Each entry should be copied as it stands, leaving the pictures behind.

===== Input for this task =====

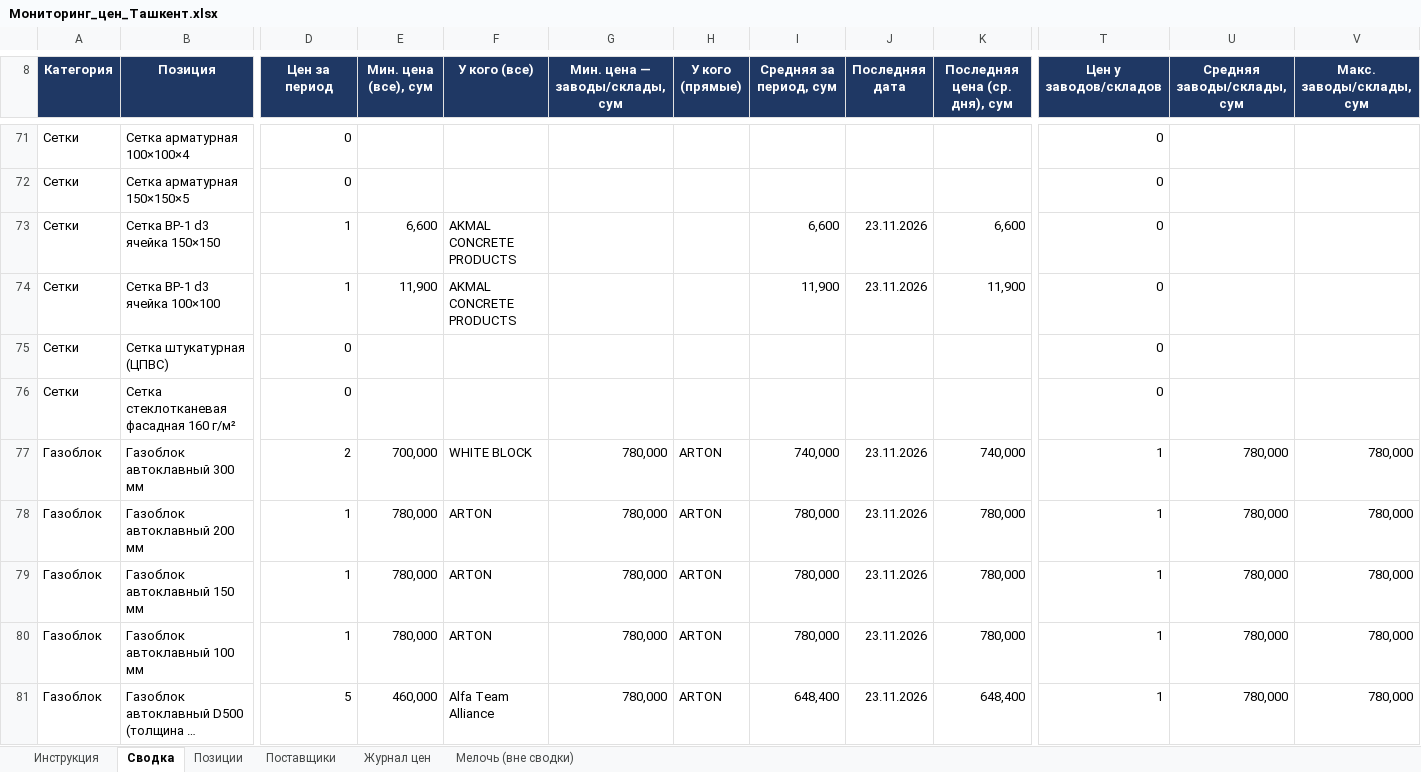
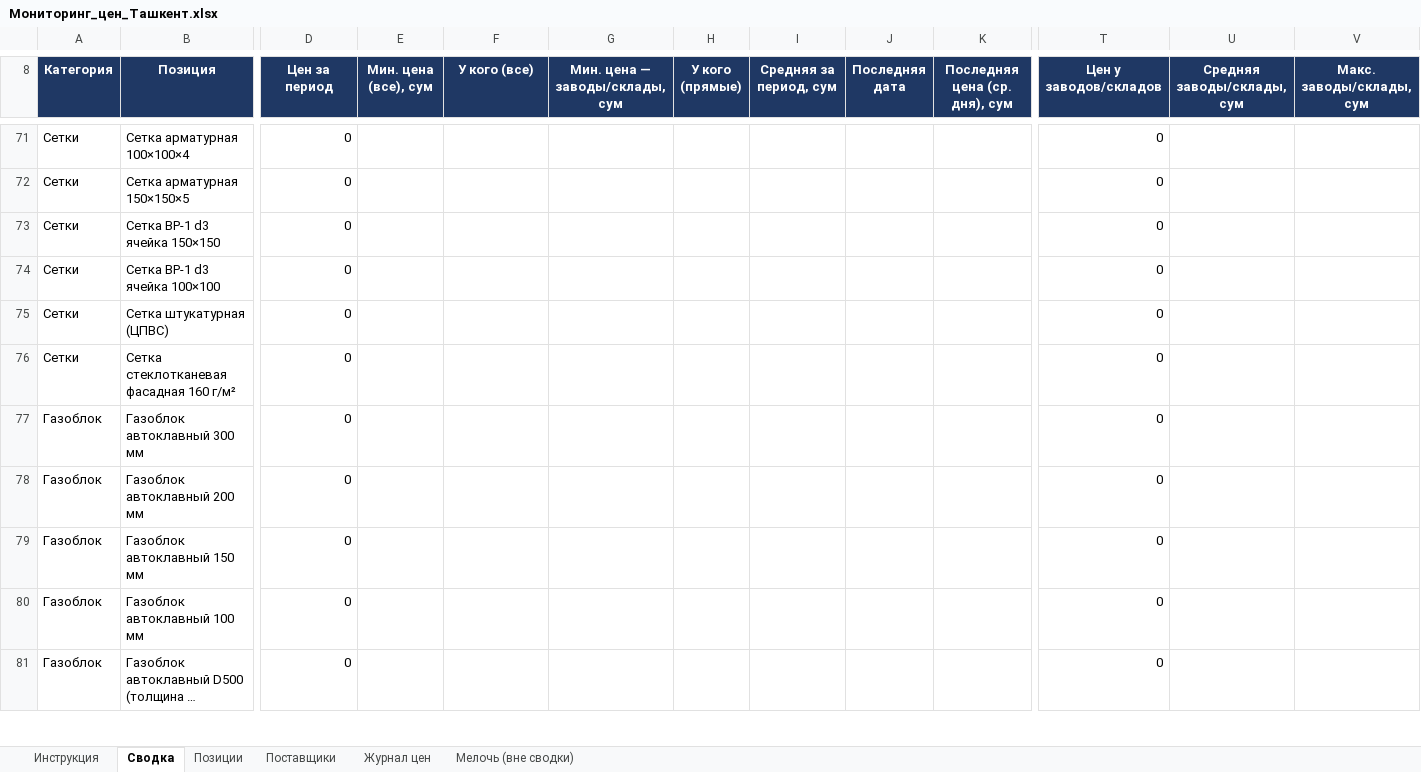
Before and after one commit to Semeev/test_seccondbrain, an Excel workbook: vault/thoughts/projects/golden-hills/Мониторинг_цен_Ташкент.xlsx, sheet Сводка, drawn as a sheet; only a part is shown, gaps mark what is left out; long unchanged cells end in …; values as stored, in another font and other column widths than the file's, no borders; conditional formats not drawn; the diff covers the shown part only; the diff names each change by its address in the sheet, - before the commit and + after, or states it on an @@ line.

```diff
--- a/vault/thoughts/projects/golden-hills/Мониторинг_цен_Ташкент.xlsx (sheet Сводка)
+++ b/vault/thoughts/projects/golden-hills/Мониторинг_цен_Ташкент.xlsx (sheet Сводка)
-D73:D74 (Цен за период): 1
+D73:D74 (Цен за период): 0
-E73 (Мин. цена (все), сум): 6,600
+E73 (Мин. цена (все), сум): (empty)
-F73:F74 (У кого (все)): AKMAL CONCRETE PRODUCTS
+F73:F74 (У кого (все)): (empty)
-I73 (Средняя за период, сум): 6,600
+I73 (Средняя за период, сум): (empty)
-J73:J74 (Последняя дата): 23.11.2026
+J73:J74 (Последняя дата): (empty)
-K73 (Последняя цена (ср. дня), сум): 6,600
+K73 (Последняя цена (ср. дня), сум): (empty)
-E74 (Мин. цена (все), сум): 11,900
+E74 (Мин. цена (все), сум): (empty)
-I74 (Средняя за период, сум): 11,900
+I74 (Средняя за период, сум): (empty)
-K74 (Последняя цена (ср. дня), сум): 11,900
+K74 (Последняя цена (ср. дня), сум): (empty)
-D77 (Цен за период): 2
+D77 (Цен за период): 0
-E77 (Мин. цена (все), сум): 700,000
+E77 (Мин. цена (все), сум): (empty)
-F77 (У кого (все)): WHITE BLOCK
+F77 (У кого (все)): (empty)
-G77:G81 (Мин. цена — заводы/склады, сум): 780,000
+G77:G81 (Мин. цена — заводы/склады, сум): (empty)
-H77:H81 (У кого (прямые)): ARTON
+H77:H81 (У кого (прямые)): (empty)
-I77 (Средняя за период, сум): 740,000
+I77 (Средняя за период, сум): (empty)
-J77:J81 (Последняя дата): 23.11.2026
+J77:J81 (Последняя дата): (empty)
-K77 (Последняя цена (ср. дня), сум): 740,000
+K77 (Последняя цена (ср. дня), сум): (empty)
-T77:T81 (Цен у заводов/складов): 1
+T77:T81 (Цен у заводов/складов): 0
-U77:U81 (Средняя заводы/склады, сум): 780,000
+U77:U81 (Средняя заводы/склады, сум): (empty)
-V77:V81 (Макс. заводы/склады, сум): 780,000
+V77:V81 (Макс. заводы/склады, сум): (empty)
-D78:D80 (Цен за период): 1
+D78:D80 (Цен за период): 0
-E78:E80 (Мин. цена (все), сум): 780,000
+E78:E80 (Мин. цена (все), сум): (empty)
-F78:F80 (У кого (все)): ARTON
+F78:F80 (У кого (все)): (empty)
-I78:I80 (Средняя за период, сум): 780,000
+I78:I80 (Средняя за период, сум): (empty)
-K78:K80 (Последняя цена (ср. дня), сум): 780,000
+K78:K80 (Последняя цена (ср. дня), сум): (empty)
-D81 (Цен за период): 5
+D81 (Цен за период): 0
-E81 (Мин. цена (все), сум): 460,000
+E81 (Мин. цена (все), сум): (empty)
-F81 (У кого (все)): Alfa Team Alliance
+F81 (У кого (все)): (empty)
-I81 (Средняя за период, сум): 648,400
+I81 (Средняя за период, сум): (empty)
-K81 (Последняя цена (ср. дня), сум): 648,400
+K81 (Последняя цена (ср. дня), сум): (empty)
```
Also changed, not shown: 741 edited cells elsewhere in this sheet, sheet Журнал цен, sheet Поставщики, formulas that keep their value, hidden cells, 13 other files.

=====

→ **Response area**
Before and after one commit to Semeev/test_seccondbrain, an Excel workbook: vault/thoughts/projects/golden-hills/Мониторинг_цен_Ташкент.xlsx, sheet Сводка, drawn as a sheet; only a part is shown, gaps mark what is left out; long unchanged cells end in …; values as stored, in another font and other column widths than the file's, no borders; conditional formats not drawn; the diff covers the shown part only; the diff names each change by its address in the sheet, - before the commit and + after, or states it on an @@ line.

```diff
--- a/vault/thoughts/projects/golden-hills/Мониторинг_цен_Ташкент.xlsx (sheet Сводка)
+++ b/vault/thoughts/projects/golden-hills/Мониторинг_цен_Ташкент.xlsx (sheet Сводка)
-D73:D74 (Цен за период): 1
+D73:D74 (Цен за период): 0
-E73 (Мин. цена (все), сум): 6,600
+E73 (Мин. цена (все), сум): (empty)
-F73:F74 (У кого (все)): AKMAL CONCRETE PRODUCTS
+F73:F74 (У кого (все)): (empty)
-I73 (Средняя за период, сум): 6,600
+I73 (Средняя за период, сум): (empty)
-J73:J74 (Последняя дата): 23.11.2026
+J73:J74 (Последняя дата): (empty)
-K73 (Последняя цена (ср. дня), сум): 6,600
+K73 (Последняя цена (ср. дня), сум): (empty)
-E74 (Мин. цена (все), сум): 11,900
+E74 (Мин. цена (все), сум): (empty)
-I74 (Средняя за период, сум): 11,900
+I74 (Средняя за период, сум): (empty)
-K74 (Последняя цена (ср. дня), сум): 11,900
+K74 (Последняя цена (ср. дня), сум): (empty)
-D77 (Цен за период): 2
+D77 (Цен за период): 0
-E77 (Мин. цена (все), сум): 700,000
+E77 (Мин. цена (все), сум): (empty)
-F77 (У кого (все)): WHITE BLOCK
+F77 (У кого (все)): (empty)
-G77:G81 (Мин. цена — заводы/склады, сум): 780,000
+G77:G81 (Мин. цена — заводы/склады, сум): (empty)
-H77:H81 (У кого (прямые)): ARTON
+H77:H81 (У кого (прямые)): (empty)
-I77 (Средняя за период, сум): 740,000
+I77 (Средняя за период, сум): (empty)
-J77:J81 (Последняя дата): 23.11.2026
+J77:J81 (Последняя дата): (empty)
-K77 (Последняя цена (ср. дня), сум): 740,000
+K77 (Последняя цена (ср. дня), сум): (empty)
-T77:T81 (Цен у заводов/складов): 1
+T77:T81 (Цен у заводов/складов): 0
-U77:U81 (Средняя заводы/склады, сум): 780,000
+U77:U81 (Средняя заводы/склады, сум): (empty)
-V77:V81 (Макс. заводы/склады, сум): 780,000
+V77:V81 (Макс. заводы/склады, сум): (empty)
-D78:D80 (Цен за период): 1
+D78:D80 (Цен за период): 0
-E78:E80 (Мин. цена (все), сум): 780,000
+E78:E80 (Мин. цена (все), сум): (empty)
-F78:F80 (У кого (все)): ARTON
+F78:F80 (У кого (все)): (empty)
-I78:I80 (Средняя за период, сум): 780,000
+I78:I80 (Средняя за период, сум): (empty)
-K78:K80 (Последняя цена (ср. дня), сум): 780,000
+K78:K80 (Последняя цена (ср. дня), сум): (empty)
-D81 (Цен за период): 5
+D81 (Цен за период): 0
-E81 (Мин. цена (все), сум): 460,000
+E81 (Мин. цена (все), сум): (empty)
-F81 (У кого (все)): Alfa Team Alliance
+F81 (У кого (все)): (empty)
-I81 (Средняя за период, сум): 648,400
+I81 (Средняя за период, сум): (empty)
-K81 (Последняя цена (ср. дня), сум): 648,400
+K81 (Последняя цена (ср. дня), сум): (empty)
```
Also changed, not shown: 741 edited cells elsewhere in this sheet, sheet Журнал цен, sheet Поставщики, formulas that keep their value, hidden cells, 13 other files.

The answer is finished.